*EXERCISE*:
Wherever the word "RecordID" appears in the entries, copy the whole line.
*** RECORD EXCERPTS ***
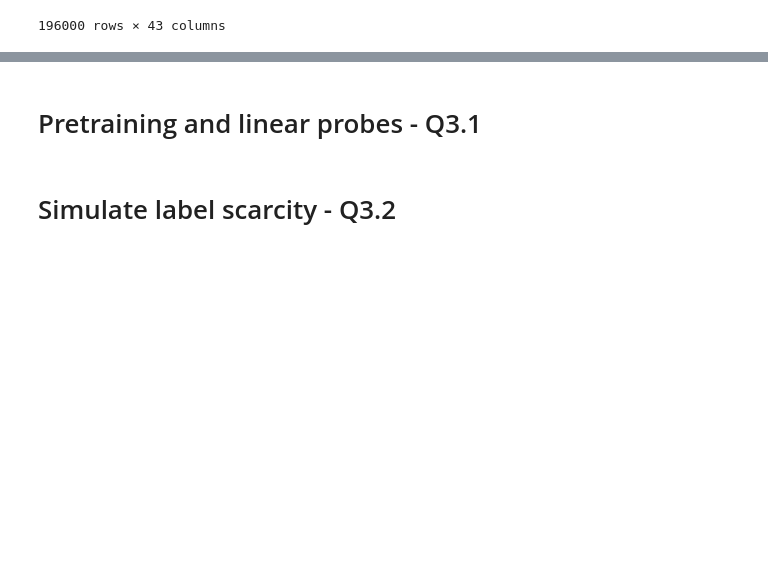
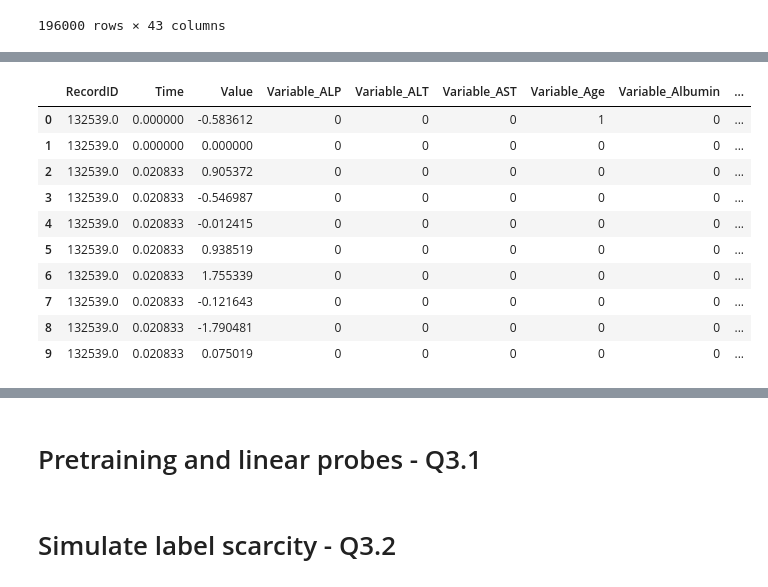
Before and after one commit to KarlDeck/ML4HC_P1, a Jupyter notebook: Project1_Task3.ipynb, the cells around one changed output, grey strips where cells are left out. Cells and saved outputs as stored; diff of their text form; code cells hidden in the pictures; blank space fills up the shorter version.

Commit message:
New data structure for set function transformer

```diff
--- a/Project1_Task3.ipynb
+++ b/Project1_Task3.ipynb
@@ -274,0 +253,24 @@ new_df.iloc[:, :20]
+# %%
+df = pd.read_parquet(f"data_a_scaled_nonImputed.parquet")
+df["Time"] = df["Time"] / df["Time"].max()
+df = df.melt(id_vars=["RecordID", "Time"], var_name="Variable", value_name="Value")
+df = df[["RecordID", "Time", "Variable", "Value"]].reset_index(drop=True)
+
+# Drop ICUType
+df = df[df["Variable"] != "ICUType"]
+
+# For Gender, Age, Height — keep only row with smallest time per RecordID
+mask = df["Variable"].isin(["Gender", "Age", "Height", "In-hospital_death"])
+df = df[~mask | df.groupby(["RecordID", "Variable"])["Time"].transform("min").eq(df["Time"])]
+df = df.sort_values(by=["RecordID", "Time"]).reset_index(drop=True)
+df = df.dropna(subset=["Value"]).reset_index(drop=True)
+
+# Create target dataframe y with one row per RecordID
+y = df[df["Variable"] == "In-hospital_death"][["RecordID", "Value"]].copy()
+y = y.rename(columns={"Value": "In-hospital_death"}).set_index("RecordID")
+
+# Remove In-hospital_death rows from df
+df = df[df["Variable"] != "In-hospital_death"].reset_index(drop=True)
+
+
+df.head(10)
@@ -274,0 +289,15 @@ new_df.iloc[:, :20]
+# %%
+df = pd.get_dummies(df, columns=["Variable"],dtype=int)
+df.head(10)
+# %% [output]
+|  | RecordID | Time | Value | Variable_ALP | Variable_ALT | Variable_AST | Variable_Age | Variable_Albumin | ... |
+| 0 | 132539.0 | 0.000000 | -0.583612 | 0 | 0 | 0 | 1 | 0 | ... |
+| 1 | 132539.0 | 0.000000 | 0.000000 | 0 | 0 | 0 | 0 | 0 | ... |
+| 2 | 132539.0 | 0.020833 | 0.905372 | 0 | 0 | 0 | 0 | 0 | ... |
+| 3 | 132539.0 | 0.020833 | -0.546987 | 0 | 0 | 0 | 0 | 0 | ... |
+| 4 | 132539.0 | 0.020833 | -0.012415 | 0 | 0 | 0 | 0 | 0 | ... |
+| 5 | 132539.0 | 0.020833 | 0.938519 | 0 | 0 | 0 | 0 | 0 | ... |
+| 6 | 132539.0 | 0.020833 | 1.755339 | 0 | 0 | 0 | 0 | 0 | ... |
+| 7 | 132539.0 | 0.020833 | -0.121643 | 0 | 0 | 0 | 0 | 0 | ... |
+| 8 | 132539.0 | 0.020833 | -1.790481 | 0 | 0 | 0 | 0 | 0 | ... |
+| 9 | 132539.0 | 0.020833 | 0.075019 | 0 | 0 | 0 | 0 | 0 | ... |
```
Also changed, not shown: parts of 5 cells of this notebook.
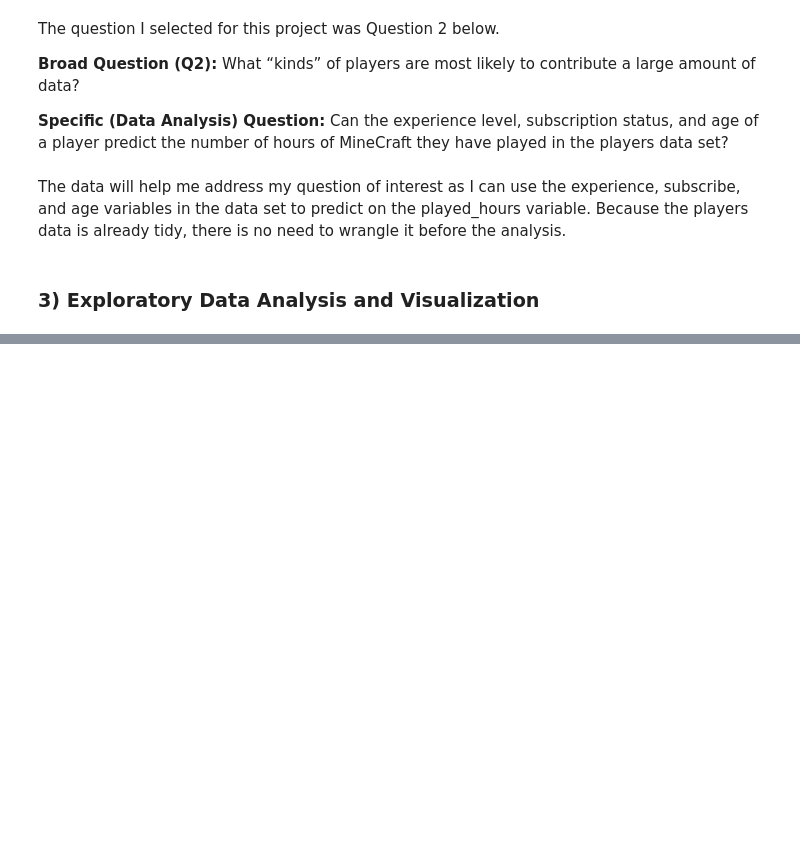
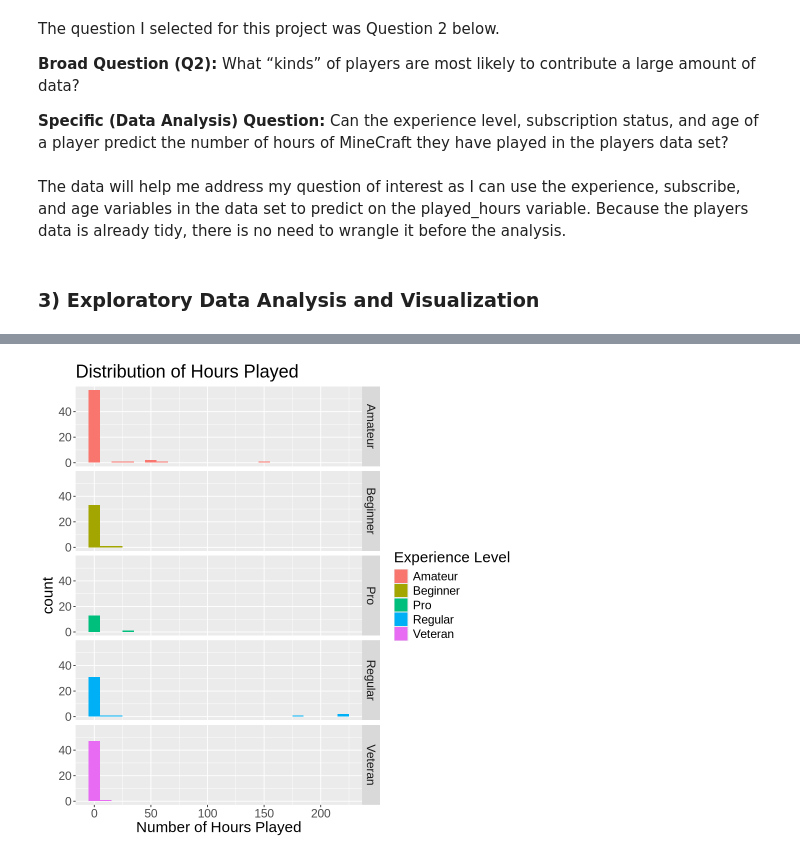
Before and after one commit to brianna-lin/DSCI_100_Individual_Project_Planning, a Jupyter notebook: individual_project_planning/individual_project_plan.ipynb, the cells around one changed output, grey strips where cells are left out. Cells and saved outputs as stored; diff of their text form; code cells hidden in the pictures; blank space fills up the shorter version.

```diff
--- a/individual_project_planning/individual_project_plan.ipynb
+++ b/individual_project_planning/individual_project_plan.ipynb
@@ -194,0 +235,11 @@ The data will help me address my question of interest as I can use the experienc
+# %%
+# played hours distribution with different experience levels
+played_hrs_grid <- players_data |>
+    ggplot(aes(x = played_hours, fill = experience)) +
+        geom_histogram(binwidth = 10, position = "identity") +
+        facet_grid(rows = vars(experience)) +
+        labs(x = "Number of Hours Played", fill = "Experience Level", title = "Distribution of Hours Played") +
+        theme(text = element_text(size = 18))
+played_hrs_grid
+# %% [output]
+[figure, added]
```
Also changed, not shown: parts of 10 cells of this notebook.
*** End of RECORD EXCERPTS ***
*COMPLETED EXERCISE*:
+df = df.melt(id_vars=["RecordID", "Time"], var_name="Variable", value_name="Value")
+df = df[["RecordID", "Time", "Variable", "Value"]].reset_index(drop=True)
+# For Gender, Age, Height — keep only row with smallest time per RecordID
+df = df[~mask | df.groupby(["RecordID", "Variable"])["Time"].transform("min").eq(df["Time"])]
+df = df.sort_values(by=["RecordID", "Time"]).reset_index(drop=True)
+# Create target dataframe y with one row per RecordID
+y = df[df["Variable"] == "In-hospital_death"][["RecordID", "Value"]].copy()
+y = y.rename(columns={"Value": "In-hospital_death"}).set_index("RecordID")
+|  | RecordID | Time | Value | Variable_ALP | Variable_ALT | Variable_AST | Variable_Age | Variable_Albumin | ... |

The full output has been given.